[[ TASK INPUTS open ]]

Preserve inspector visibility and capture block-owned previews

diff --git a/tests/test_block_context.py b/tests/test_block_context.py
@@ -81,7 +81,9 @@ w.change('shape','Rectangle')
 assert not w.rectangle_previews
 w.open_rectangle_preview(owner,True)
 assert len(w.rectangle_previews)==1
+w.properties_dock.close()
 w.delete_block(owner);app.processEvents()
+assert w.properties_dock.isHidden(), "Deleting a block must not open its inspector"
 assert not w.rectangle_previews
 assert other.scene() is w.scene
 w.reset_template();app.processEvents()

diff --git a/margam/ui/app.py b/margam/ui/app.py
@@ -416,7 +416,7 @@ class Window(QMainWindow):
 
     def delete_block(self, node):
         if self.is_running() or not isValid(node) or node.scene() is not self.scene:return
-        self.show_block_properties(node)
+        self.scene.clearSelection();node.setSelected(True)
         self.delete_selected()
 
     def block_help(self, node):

[[ TASK INPUTS closed ]]
[[ TASK INPUTS open ]]

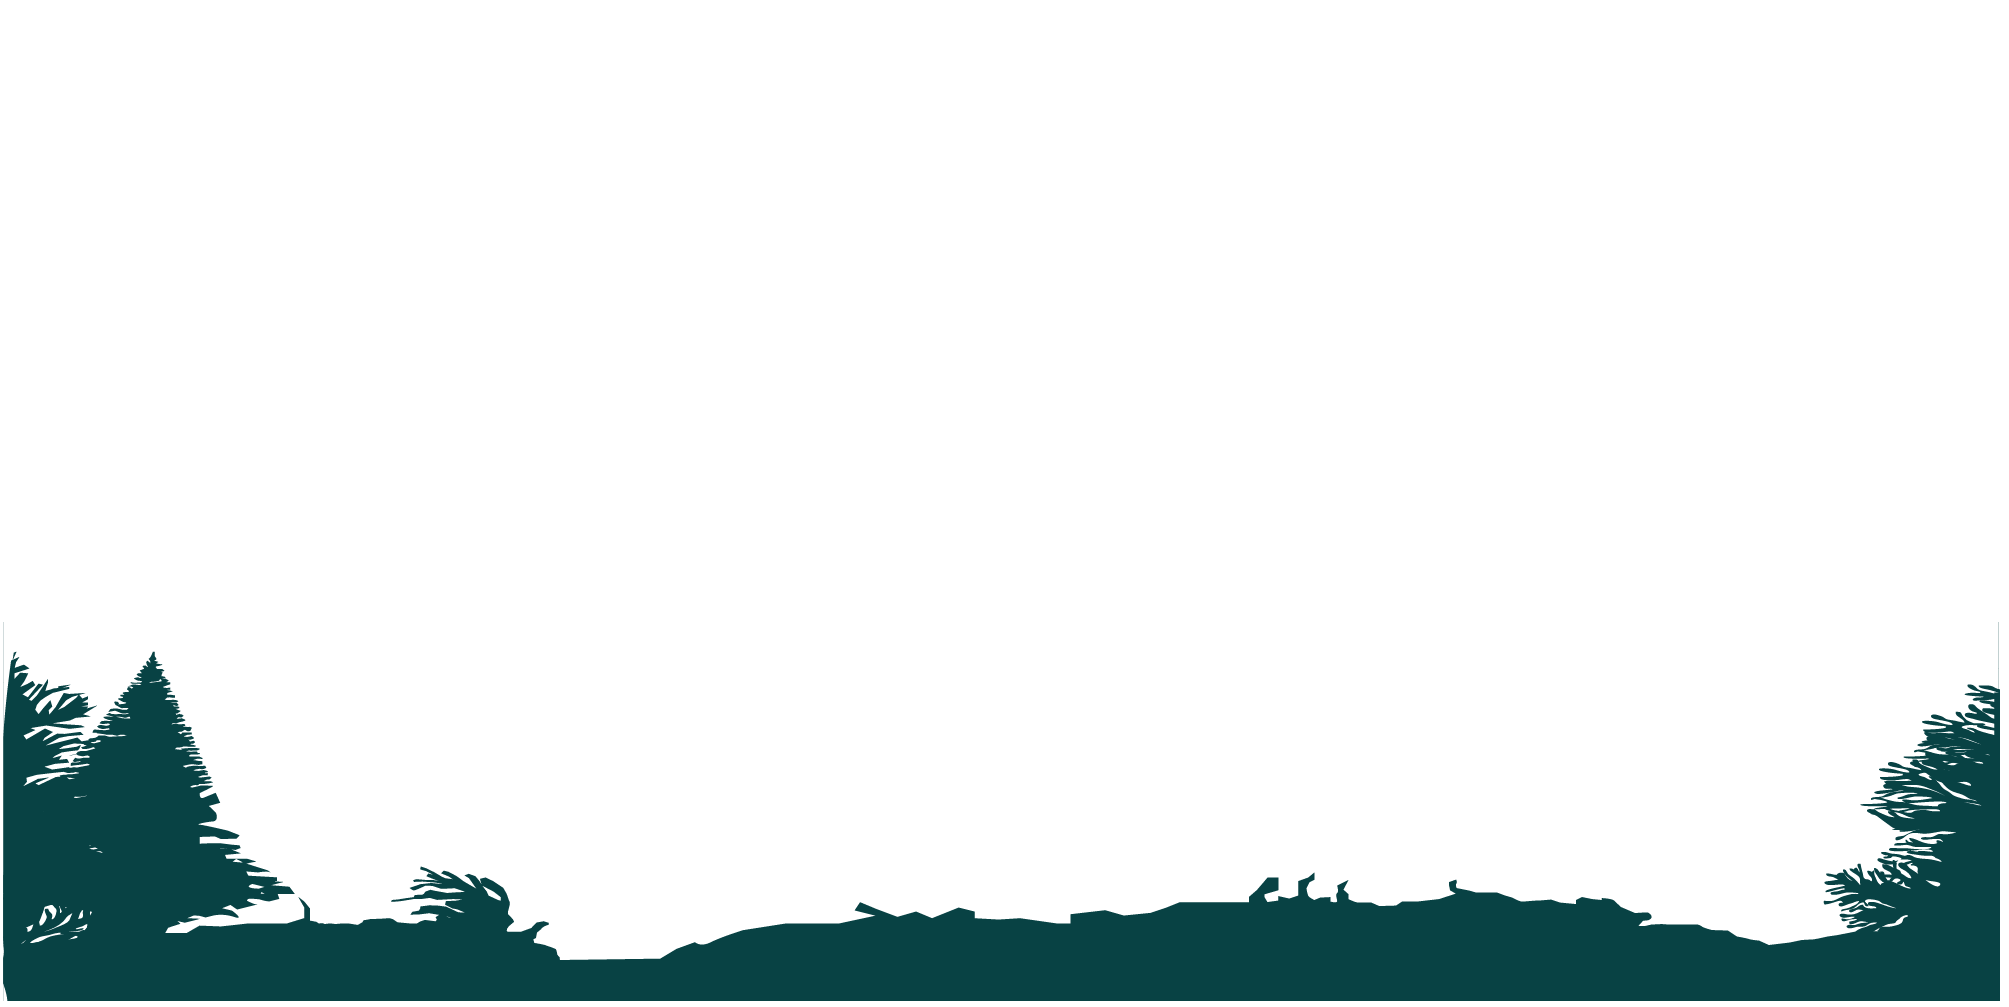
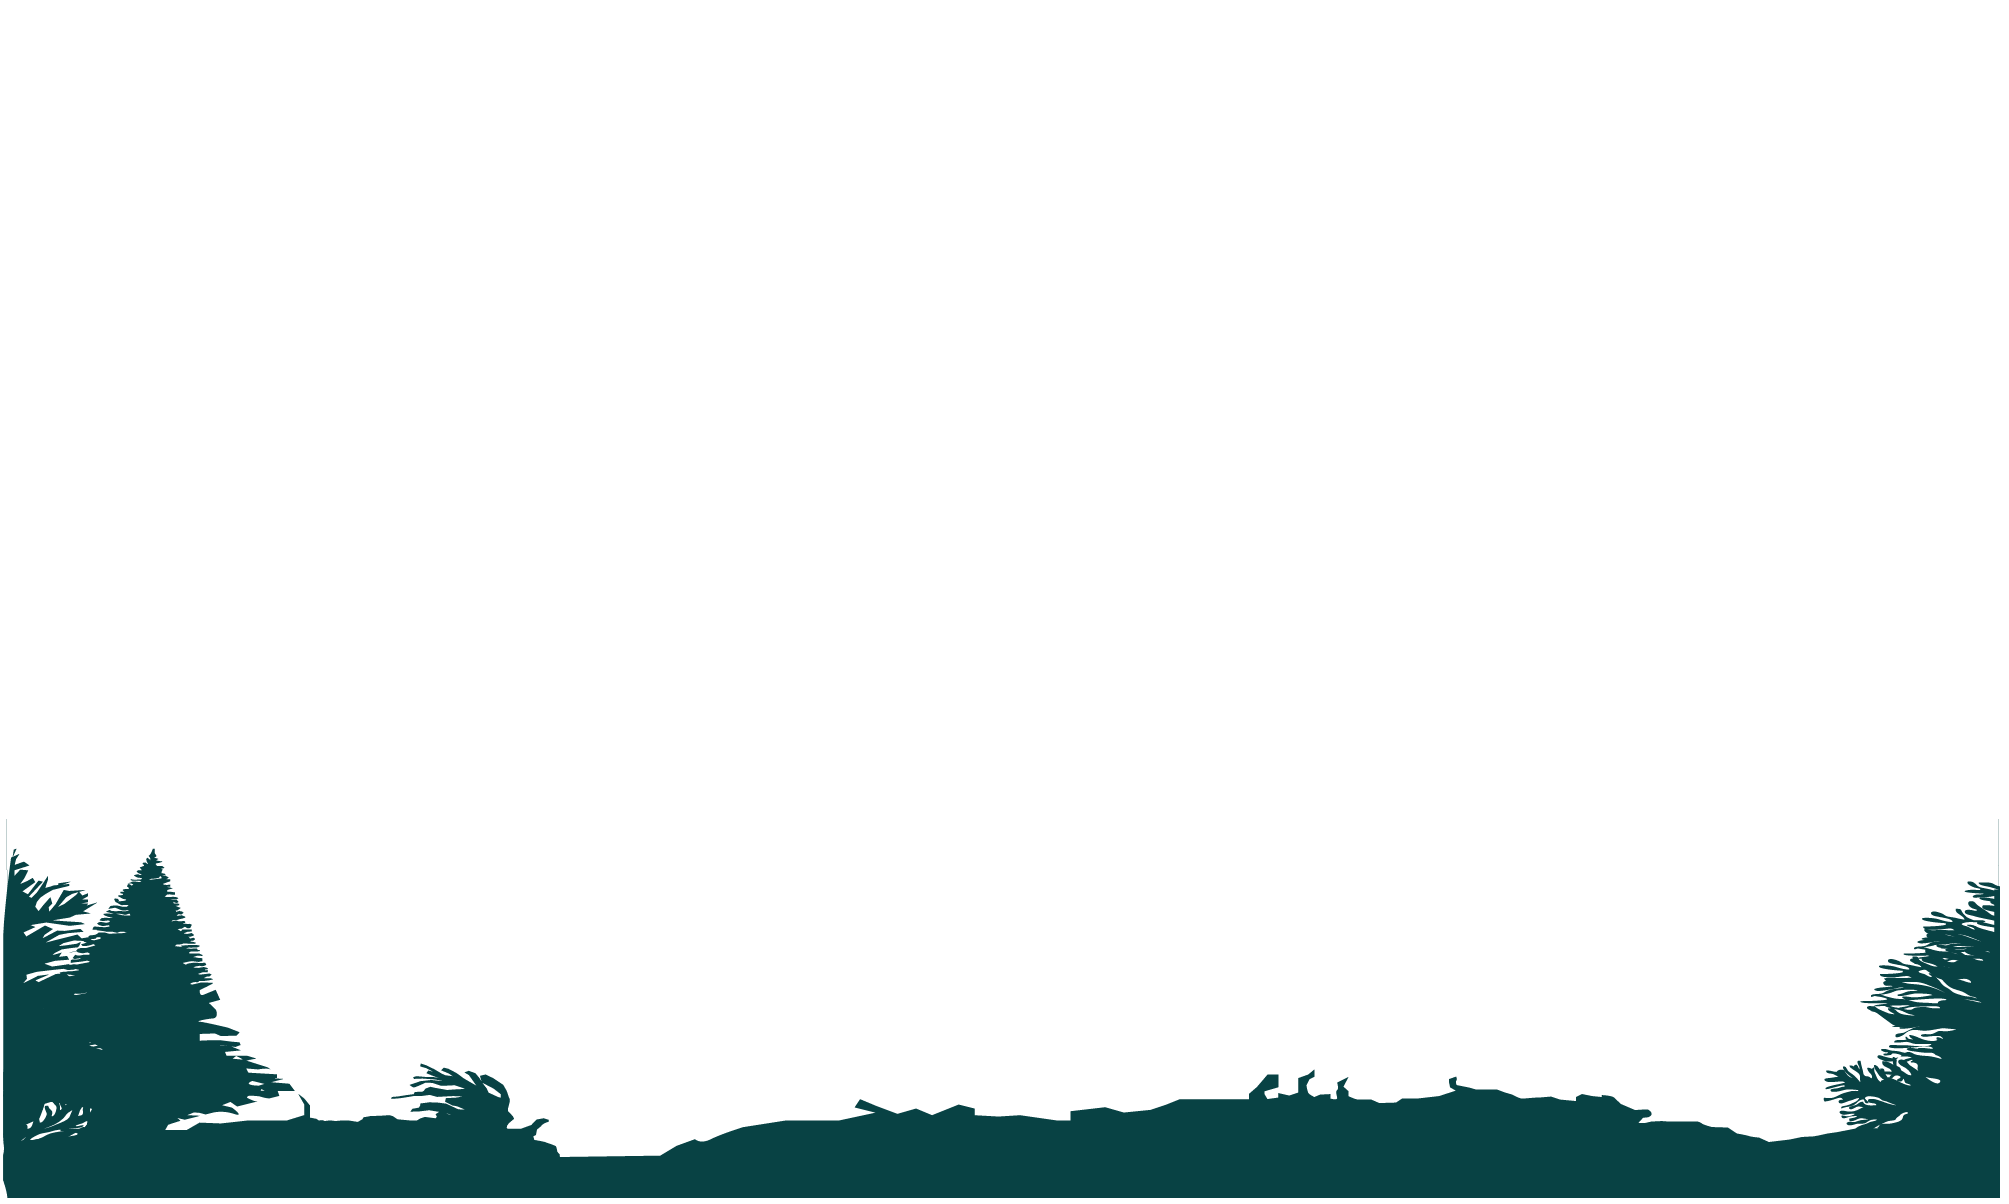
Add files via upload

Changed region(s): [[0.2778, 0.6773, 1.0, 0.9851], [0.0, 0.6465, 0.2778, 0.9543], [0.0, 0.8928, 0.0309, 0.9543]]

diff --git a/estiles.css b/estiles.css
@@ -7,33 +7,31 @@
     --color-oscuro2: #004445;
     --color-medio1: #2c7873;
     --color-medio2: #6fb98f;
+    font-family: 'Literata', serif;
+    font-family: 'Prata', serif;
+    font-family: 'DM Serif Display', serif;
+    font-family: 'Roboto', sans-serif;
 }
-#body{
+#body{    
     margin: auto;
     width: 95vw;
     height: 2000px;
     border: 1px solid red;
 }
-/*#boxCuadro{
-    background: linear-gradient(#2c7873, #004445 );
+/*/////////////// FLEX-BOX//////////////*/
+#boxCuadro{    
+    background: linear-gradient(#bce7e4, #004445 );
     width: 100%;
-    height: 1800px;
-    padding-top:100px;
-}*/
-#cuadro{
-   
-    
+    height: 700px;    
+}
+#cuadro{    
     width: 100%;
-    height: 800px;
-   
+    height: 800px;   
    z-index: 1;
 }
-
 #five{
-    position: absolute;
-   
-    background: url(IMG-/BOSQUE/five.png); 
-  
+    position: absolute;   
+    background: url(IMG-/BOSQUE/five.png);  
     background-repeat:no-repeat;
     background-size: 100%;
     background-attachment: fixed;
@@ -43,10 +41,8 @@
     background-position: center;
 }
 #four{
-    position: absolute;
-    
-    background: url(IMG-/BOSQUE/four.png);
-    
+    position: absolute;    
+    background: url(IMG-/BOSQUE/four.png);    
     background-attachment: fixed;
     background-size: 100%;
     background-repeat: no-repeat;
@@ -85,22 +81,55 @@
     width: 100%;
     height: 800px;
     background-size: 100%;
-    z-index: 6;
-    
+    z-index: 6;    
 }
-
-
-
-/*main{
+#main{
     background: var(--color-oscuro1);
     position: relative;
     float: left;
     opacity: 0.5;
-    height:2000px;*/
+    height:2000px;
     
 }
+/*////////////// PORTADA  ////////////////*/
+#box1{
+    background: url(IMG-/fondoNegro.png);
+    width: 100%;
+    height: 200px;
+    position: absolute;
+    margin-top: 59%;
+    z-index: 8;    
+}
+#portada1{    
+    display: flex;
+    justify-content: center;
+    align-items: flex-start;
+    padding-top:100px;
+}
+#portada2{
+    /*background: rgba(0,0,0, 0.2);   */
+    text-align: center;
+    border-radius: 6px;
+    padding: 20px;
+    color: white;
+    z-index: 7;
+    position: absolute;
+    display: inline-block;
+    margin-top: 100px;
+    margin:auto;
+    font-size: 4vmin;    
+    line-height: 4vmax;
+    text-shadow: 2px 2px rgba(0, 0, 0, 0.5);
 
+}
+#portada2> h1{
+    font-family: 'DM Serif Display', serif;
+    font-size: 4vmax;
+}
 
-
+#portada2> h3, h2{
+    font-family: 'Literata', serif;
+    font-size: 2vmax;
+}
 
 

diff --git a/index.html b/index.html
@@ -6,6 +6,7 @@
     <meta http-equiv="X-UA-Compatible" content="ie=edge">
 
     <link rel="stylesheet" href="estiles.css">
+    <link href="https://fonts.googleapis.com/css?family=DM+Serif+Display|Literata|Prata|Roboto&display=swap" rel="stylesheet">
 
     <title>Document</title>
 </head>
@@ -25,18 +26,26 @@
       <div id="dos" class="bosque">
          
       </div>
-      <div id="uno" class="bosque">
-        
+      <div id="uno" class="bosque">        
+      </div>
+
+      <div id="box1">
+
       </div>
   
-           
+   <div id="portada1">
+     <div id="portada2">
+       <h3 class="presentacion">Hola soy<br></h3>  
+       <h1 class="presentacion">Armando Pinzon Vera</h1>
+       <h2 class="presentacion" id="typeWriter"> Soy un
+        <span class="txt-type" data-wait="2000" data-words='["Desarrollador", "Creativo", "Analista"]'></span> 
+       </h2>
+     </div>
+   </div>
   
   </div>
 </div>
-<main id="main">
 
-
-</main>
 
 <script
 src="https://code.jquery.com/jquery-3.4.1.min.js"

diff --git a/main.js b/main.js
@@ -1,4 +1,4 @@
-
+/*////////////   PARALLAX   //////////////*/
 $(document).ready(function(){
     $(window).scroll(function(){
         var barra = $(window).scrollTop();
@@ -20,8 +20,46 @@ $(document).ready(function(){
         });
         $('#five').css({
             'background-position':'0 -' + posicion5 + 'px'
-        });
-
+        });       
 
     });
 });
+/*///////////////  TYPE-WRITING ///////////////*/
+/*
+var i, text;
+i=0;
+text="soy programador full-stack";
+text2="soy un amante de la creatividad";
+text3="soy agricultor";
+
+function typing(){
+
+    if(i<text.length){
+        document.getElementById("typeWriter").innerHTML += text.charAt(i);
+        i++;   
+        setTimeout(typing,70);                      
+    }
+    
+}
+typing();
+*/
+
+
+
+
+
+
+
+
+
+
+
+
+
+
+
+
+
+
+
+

[[ TASK INPUTS closed ]]
[[ TASK INPUTS open ]]

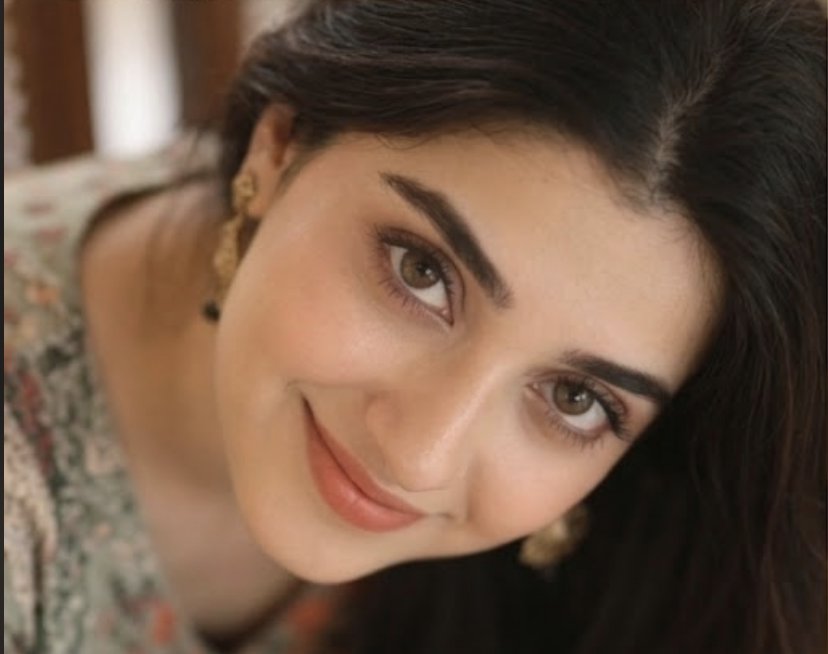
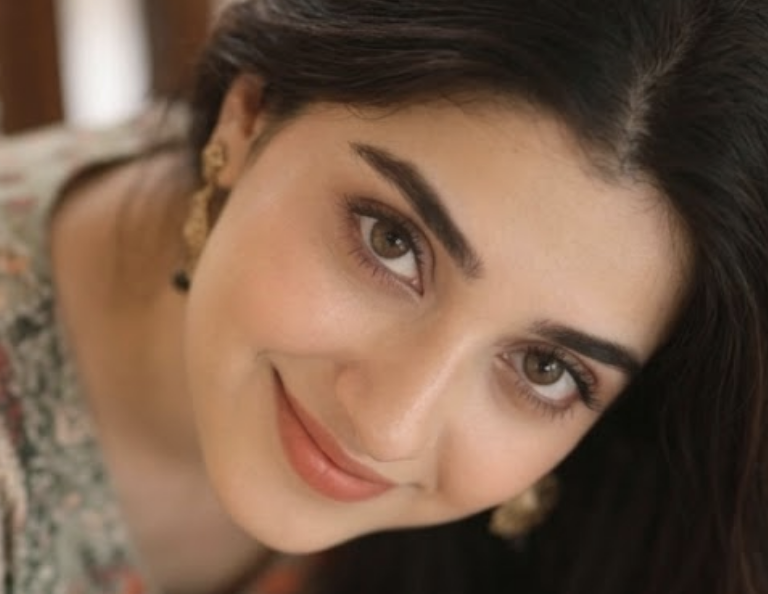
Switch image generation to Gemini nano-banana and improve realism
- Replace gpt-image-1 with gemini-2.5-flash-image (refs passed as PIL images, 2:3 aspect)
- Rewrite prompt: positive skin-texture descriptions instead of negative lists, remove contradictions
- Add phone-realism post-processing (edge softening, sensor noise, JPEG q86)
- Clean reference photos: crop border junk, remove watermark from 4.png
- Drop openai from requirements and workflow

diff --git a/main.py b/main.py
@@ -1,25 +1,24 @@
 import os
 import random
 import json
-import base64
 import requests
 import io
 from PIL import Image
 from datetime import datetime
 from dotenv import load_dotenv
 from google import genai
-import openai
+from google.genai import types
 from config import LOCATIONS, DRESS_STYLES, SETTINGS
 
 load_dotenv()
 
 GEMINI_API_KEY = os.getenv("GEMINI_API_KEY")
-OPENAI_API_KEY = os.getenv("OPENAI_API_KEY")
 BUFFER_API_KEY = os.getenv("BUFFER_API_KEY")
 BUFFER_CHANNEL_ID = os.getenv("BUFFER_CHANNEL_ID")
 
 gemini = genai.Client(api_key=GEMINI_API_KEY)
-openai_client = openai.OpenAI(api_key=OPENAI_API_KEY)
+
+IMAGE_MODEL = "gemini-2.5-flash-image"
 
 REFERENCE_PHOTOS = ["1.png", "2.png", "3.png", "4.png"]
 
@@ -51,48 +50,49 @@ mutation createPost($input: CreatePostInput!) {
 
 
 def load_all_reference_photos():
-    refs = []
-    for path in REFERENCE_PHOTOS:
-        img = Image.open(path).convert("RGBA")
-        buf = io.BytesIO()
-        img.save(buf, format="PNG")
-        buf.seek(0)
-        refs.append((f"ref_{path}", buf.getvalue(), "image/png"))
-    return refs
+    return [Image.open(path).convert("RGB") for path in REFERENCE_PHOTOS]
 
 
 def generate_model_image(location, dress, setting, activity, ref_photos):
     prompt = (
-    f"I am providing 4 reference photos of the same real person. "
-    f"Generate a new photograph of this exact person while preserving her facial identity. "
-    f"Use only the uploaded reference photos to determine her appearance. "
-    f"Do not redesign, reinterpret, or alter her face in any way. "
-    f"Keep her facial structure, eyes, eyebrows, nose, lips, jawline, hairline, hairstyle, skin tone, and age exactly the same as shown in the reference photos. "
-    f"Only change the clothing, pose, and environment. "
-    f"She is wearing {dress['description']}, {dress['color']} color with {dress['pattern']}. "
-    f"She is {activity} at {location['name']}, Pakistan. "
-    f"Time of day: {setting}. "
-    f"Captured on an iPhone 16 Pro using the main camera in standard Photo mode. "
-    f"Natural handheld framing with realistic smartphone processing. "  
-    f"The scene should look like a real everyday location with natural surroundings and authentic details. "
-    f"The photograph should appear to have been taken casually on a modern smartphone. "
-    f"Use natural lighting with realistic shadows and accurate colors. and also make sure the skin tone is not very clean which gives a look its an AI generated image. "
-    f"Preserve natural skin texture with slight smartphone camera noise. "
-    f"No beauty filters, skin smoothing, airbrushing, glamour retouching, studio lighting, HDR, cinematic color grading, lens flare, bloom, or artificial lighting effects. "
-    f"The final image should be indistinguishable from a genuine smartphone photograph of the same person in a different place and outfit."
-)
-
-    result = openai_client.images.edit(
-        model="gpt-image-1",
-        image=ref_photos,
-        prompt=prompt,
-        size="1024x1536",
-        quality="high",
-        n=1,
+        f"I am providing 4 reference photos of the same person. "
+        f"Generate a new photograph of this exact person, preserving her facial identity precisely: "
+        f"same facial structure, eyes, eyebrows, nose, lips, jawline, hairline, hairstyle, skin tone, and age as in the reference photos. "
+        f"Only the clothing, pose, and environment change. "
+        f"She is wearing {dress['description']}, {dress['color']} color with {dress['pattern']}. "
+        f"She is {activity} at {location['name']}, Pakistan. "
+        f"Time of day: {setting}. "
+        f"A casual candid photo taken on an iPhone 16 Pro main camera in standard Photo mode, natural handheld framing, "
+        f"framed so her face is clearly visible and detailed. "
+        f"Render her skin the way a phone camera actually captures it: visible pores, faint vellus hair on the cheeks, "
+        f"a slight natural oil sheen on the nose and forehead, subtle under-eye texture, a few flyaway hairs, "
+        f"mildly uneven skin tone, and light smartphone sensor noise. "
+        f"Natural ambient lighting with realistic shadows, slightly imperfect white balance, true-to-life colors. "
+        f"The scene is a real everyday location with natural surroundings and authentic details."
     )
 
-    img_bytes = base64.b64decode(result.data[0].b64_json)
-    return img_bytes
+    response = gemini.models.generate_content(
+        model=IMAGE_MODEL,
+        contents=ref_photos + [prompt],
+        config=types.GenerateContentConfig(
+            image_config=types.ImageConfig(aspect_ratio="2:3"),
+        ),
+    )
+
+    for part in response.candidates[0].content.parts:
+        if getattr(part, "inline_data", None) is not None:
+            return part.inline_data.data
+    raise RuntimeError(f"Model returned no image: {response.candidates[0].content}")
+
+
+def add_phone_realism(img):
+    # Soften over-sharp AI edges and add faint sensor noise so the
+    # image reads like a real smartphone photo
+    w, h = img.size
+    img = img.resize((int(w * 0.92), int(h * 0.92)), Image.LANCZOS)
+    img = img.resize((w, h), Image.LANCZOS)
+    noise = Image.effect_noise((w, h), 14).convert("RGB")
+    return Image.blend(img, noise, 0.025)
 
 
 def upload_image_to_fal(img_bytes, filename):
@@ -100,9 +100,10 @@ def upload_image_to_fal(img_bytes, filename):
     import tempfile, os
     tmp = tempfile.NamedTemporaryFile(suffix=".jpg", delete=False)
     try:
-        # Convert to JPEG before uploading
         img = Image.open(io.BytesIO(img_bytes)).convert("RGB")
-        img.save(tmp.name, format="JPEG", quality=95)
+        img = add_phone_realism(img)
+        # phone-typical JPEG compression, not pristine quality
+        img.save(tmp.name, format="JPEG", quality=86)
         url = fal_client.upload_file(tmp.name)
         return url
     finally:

[[ TASK INPUTS closed ]]

- [WHAT NEEDS TO BE DONE]:
Find and copy each line above that includes the string "activity".

- [ANSWER SPACE]:
 def generate_model_image(location, dress, setting, activity, ref_photos):
-    f"She is {activity} at {location['name']}, Pakistan. "
+        f"She is {activity} at {location['name']}, Pakistan. "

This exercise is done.